Tesco, Britain’s largest retailer, has apologised after receiving a series of complaints about the state of the Christmas Turkey.
The supermarket group has pledged to buy “rancid” Turkey on social media and has to order after the meat has fallen out.
On Christmas day, people complained about poultry on the Fa cebook and on Twitter, which topped 59 pounds.
“It’s just a few days ago,” wrote Carl Barber of Clacton- on-sea, Essex. “it’s out of date. 23 days of waste now there is no Christmas match.
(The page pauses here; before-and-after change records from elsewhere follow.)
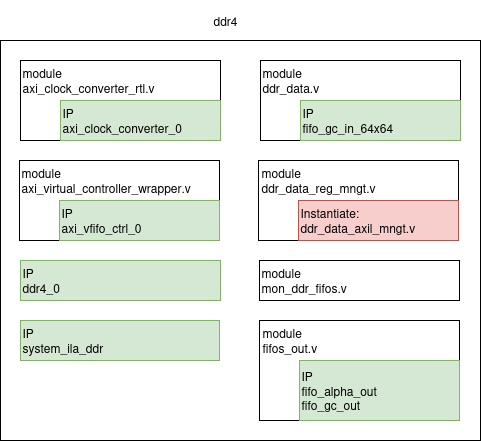
Above: src/electronics/fpga/pics/ddr4_hier.png in Veriqloud/kiwi_doc (draw.io), before the change. Source tidied: cells renumbered, new cells last; positions are measured from the earlier drawing's top-left corner, leaving out a move shared by most shapes.
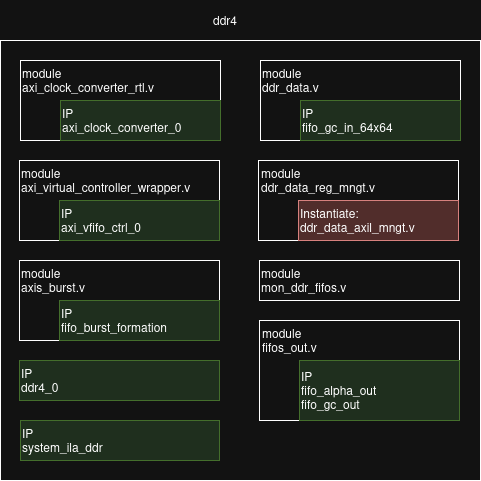
The same diagram one commit later.

Change to the diagram source:
```diff
@@ -1,10 +1,10 @@
-<mxGraphModel background="#ffffff">
+<mxGraphModel>
   <root>
     <mxCell id="0" />
     <mxCell id="1" parent="0" />
-    <mxCell id="2" style="rounded=0;whiteSpace=wrap;html=1;fillColor=none;" parent="1" vertex="1">
-      <mxGeometry y="40" width="480" height="400" as="geometry" />
-    </mxCell>
+    <mxCell id="23" style="rounded=0;whiteSpace=wrap;html=1;fillColor=none;" parent="1" vertex="1">
+      <mxGeometry y="40" width="480" height="440" as="geometry" />
+    </mxCell>
     <mxCell id="3" style="rounded=0;whiteSpace=wrap;html=1;" parent="1" vertex="1">
       <mxGeometry x="20" y="60" width="200" height="80" as="geometry" />
     </mxCell>
@@ -24,7 +24,7 @@
       <mxGeometry x="59" y="200" width="160" height="40" as="geometry" />
     </mxCell>
     <mxCell id="9" value="&lt;div&gt;IP&lt;/div&gt;&lt;div&gt;ddr4_0&lt;/div&gt;" style="text;html=1;align=left;verticalAlign=middle;whiteSpace=wrap;rounded=0;fillColor=#d5e8d4;strokeColor=#82b366;" parent="1" vertex="1">
-      <mxGeometry x="20" y="260" width="200" height="40" as="geometry" />
+      <mxGeometry x="19" y="360" width="200" height="40" as="geometry" />
     </mxCell>
     <mxCell id="10" style="rounded=0;whiteSpace=wrap;html=1;" parent="1" vertex="1">
       <mxGeometry x="260" y="60" width="200" height="80" as="geometry" />
@@ -60,10 +60,19 @@
       <mxGeometry x="259" y="260" width="200" height="40" as="geometry" />
     </mxCell>
     <mxCell id="21" value="&lt;div&gt;IP&lt;/div&gt;&lt;div&gt;system_ila_ddr&lt;br&gt;&lt;/div&gt;" style="text;html=1;align=left;verticalAlign=middle;whiteSpace=wrap;rounded=0;fillColor=#d5e8d4;strokeColor=#82b366;" parent="1" vertex="1">
-      <mxGeometry x="20" y="320" width="199" height="40" as="geometry" />
+      <mxGeometry x="20" y="420" width="199" height="40" as="geometry" />
     </mxCell>
     <mxCell id="22" value="ddr4" style="text;html=1;align=center;verticalAlign=middle;whiteSpace=wrap;rounded=0;" parent="1" vertex="1">
       <mxGeometry x="190" width="70" height="40" as="geometry" />
     </mxCell>
+    <mxCell id="24" style="rounded=0;whiteSpace=wrap;html=1;" parent="1" vertex="1">
+      <mxGeometry x="19" y="260" width="200" height="80" as="geometry" />
+    </mxCell>
+    <mxCell id="25" value="&lt;div align=&quot;left&quot;&gt;module &lt;br&gt;&lt;/div&gt;&lt;div align=&quot;left&quot;&gt;axis_burst.v&lt;br&gt;&lt;/div&gt;" style="text;html=1;align=left;verticalAlign=middle;whiteSpace=wrap;rounded=0;" parent="1" vertex="1">
+      <mxGeometry x="19" y="260" width="200" height="40" as="geometry" />
+    </mxCell>
+    <mxCell id="26" value="&lt;div&gt;IP&lt;/div&gt;&lt;div&gt;fifo_burst_formation&lt;/div&gt;" style="text;html=1;align=left;verticalAlign=middle;whiteSpace=wrap;rounded=0;fillColor=#d5e8d4;strokeColor=#82b366;" parent="1" vertex="1">
+      <mxGeometry x="59" y="300" width="160" height="40" as="geometry" />
+    </mxCell>
   </root>
 </mxGraphModel>
```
Any available customer service?
Alison Kendall, of Essex, said her Christmas dinner had been ruined.
She wrote: “thank you for purchasing the best Turkish crown, with a sales date of 26/12, which was already 25 days ago… Ruined our Christmas dinner.
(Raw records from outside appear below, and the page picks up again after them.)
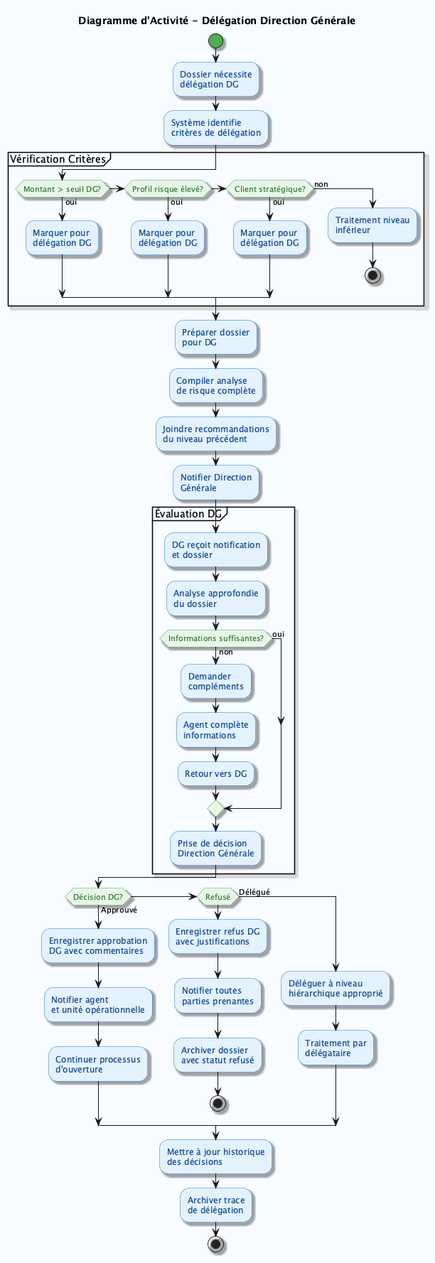
This is SYSTEME-OUVERTURE-COMPTE/DIAGRAMMES-ACTIVITE/DelegationDirectionGenerale.png from caranvalis/diagramePlantUml, a PlantUML export, as it was before one commit.
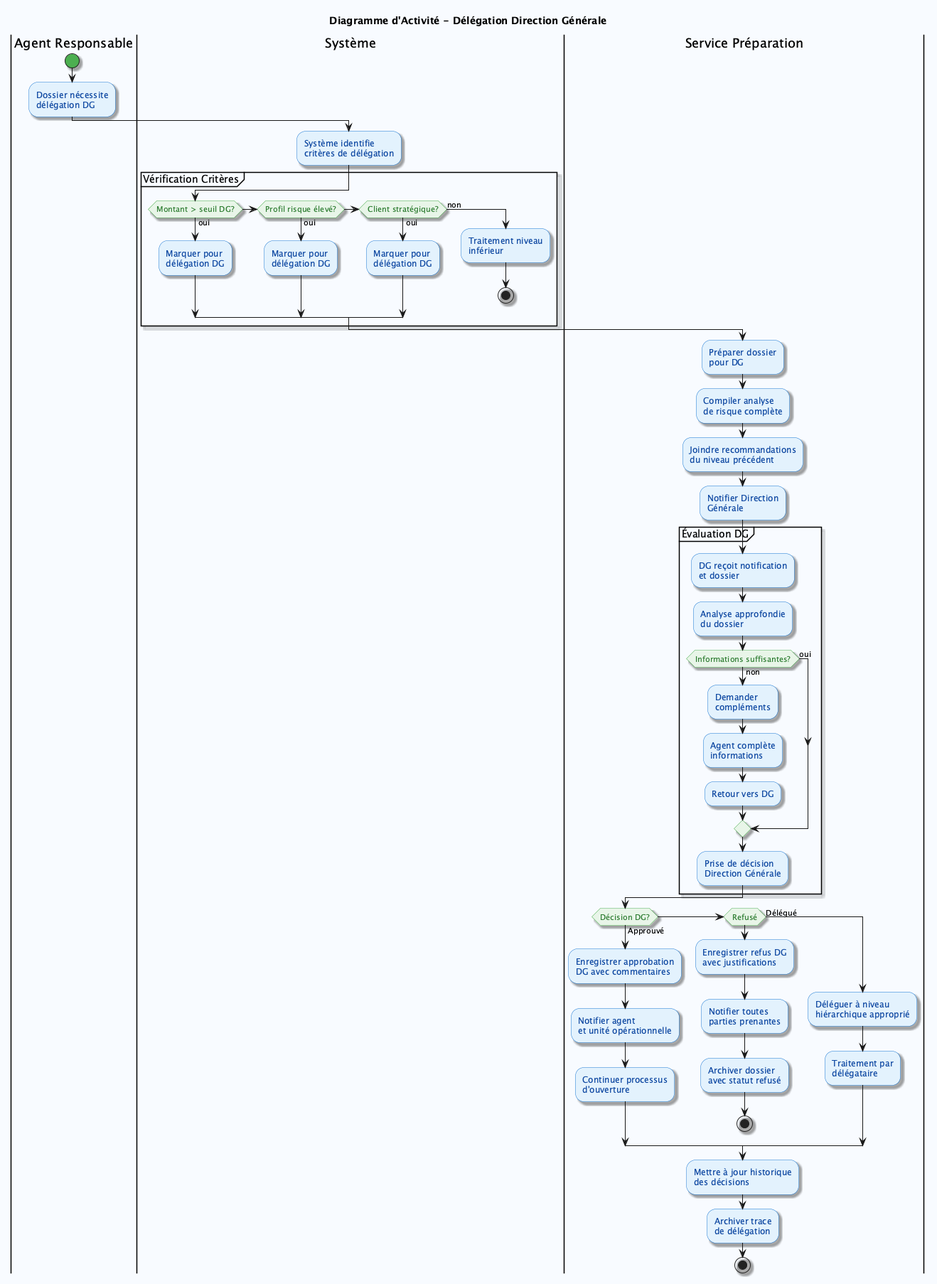
Later version of the same file.

What changed in the source:
```diff
@@ -10,15 +10,21 @@
     StartColor #4CAF50
     EndColor #F44336
 }
+skinparam actor {
+    BackgroundColor #FF7043
+    BorderColor #D84315
+    FontColor #FFFFFF
+}
 skinparam shadowing true
 
 title Diagramme d'Activité - Délégation Direction Générale
 
+|Agent Responsable|
 start
-
 :Dossier nécessite
 délégation DG;
 
+|Système|
 :Système identifie
 critères de délégation;
 
@@ -39,6 +45,7 @@
     endif
 }
 
+|Service Préparation|
 :Préparer dossier
 pour DG;
 
@@ -48,8 +55,10 @@
 :Joindre recommandations
 du niveau précédent;
 
+
 :Notifier Direction
 Générale;
+
 
 partition "Évaluation DG" {
     :DG reçoit notification
@@ -62,8 +71,10 @@
         :Demander
         compléments;
 
+
         :Agent complète
         informations;
+
 
         :Retour vers DG;
     else (oui)
@@ -74,16 +85,21 @@
 }
 
 if (Décision DG?) then (Approuvé)
+
     :Enregistrer approbation
     DG avec commentaires;
 
     :Notifier agent
     et unité opérationnelle;
 
+
+
     :Continuer processus
     d'ouverture;
 
+
 elseif (Refusé) then
+
     :Enregistrer refus DG
     avec justifications;
 
@@ -93,15 +109,20 @@
     :Archiver dossier
     avec statut refusé;
 
+
     stop
 
 else (Délégué)
+
     :Déléguer à niveau
     hiérarchique approprié;
 
+
     :Traitement par
     délégataire;
+
 endif
+
 
 :Mettre à jour historique
 des décisions;
```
“Imagine, at 6 o ‘clock on Christmas day, that I panicked and opened the Turkey package, and the smell of 10 people coming to the Christmas dinner was hit.
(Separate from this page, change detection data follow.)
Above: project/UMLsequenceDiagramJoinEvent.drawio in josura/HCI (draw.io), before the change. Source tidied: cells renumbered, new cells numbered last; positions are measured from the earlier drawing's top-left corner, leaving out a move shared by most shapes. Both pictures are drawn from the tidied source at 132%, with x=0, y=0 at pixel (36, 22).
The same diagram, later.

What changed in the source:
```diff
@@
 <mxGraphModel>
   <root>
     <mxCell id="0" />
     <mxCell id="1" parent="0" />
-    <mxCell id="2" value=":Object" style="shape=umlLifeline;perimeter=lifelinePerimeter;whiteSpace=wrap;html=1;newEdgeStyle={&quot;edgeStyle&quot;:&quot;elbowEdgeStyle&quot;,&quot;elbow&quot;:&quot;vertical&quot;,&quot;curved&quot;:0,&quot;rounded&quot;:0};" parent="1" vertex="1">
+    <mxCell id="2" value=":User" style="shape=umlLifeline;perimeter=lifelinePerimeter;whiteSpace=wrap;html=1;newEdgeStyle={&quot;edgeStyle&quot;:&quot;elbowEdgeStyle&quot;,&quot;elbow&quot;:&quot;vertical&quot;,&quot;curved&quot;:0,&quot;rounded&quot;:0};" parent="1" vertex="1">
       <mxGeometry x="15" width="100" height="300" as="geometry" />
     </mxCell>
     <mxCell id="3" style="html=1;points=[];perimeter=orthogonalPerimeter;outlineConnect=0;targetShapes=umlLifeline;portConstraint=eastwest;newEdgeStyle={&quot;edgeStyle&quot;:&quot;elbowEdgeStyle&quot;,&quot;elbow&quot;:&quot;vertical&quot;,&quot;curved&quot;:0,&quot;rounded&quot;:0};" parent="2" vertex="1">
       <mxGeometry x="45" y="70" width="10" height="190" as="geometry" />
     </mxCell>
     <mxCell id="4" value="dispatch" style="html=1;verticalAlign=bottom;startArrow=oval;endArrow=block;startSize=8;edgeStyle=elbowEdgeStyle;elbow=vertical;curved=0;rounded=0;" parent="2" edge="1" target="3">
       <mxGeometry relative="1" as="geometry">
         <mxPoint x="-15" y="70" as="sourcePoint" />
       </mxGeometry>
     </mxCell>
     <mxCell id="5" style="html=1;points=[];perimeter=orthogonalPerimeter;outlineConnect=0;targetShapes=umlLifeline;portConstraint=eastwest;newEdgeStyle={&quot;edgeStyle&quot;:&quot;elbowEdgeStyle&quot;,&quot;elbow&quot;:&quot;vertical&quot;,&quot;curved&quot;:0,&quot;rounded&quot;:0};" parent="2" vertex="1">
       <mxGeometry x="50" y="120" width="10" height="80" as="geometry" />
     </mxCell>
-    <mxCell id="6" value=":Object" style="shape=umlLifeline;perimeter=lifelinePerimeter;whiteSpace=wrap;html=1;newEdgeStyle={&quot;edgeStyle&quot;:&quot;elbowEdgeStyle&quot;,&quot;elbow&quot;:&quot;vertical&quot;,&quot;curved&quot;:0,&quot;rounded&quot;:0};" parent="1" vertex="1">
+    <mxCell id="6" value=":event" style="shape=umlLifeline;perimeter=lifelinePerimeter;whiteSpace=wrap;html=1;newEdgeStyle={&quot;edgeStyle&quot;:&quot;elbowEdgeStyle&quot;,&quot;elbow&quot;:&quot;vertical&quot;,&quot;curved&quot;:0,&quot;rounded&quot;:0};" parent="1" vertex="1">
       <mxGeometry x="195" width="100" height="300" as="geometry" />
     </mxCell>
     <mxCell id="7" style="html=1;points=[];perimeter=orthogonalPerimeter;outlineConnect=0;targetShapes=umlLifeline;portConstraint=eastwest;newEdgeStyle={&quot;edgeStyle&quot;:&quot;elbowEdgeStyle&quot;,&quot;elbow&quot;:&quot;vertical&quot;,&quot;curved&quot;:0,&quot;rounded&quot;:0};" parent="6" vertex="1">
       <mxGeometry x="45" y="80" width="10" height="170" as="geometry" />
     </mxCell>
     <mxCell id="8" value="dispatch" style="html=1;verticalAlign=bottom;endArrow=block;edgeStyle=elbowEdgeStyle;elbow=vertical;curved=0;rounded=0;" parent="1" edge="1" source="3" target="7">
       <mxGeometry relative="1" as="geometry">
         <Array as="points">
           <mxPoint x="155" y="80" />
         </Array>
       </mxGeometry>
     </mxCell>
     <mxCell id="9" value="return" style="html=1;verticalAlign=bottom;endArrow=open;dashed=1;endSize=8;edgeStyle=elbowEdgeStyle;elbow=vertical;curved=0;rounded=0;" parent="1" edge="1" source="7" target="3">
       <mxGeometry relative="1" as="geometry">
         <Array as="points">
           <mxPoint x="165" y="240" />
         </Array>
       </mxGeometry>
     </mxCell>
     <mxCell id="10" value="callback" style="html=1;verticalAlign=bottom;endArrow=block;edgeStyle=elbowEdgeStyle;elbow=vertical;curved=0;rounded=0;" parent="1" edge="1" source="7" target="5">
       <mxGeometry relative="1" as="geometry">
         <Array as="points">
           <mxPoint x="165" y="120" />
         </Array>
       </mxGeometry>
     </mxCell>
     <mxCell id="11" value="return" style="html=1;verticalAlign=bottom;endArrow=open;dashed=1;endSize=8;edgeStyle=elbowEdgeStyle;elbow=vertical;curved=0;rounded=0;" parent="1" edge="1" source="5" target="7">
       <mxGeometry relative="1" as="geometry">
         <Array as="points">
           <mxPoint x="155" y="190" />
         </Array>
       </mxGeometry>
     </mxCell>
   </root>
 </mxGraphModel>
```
Kirsten Shore of Stafford, Staffordshire wrote: “hurry up! We have the same problem!
“Our first hosting and @tesco rotten Turkey ruined our day! I’m depressed!
“Thank you @tesco for selling my Turkey and ruining my first Christmas!
“250 pounds is wasted. A terrible meal and eight patients! ”
She later on Facebook added: “I was very excited, and very hard for my family and preparing Christmas dinner, but thanks to Tesco, I gave them a kind of can’t eat rotten rotten Turkey.
“Not only that, the gravy is made of Turkey, so everyone’s food is in the trash can. Thanks for Tesco!
Tesco apologized to social media and offered a refund.
A spokesman said: “we sold hundreds of thousands of quality British turkeys this Christmas.
“We have very high standards, so we will look at the few complaints that have been filed in recent days.
We will contact each customer to find out how this happened. ”
Last week, retailers promised to be the first food to stop wasting food.
Dave Lewis, the company’s chief executive, has urged other supermarket chains to take measures to adopt changes that will be implemented before march.
Like all other big British supermarkets, tesco has signed on to the 2025 Courtauld commitment, a voluntary agreement to reduce food waste by 20 per cent within a decade.